Pull every line holding the word "numpy" out of the data and copy it.
........
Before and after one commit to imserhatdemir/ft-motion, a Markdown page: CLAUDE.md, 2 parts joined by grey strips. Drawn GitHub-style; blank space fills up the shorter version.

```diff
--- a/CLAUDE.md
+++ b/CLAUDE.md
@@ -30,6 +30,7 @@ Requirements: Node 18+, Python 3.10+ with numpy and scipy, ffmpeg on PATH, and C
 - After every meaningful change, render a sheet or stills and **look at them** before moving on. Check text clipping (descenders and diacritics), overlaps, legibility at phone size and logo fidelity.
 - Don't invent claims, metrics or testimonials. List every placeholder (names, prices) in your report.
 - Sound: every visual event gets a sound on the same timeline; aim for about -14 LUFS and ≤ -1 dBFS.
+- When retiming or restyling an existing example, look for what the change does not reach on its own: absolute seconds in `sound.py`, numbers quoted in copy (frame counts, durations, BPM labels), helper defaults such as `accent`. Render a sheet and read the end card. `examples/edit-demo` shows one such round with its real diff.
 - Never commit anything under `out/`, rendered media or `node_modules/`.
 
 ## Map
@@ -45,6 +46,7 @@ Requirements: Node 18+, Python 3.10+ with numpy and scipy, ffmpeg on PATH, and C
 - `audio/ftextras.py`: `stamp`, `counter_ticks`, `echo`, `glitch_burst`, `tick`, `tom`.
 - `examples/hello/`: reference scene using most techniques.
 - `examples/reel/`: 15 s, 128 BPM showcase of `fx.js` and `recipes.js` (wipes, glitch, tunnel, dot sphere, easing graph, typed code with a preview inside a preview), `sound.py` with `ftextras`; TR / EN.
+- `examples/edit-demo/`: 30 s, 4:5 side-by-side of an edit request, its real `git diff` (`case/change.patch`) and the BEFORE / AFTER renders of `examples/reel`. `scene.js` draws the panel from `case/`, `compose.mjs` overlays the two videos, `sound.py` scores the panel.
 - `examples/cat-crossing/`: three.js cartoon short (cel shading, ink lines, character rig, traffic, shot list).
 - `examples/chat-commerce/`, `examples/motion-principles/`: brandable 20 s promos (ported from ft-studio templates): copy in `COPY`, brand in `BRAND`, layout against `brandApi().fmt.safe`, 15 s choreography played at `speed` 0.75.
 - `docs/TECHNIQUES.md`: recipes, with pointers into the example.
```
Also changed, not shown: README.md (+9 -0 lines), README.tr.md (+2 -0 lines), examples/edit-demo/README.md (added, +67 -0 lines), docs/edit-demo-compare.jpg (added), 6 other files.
........
Task solution:
@@ -30,6 +30,7 @@ Requirements: Node 18+, Python 3.10+ with numpy and scipy, ffmpeg on PATH, and C
@@ -45,6 +46,7 @@ Requirements: Node 18+, Python 3.10+ with numpy and scipy, ffmpeg on PATH, and C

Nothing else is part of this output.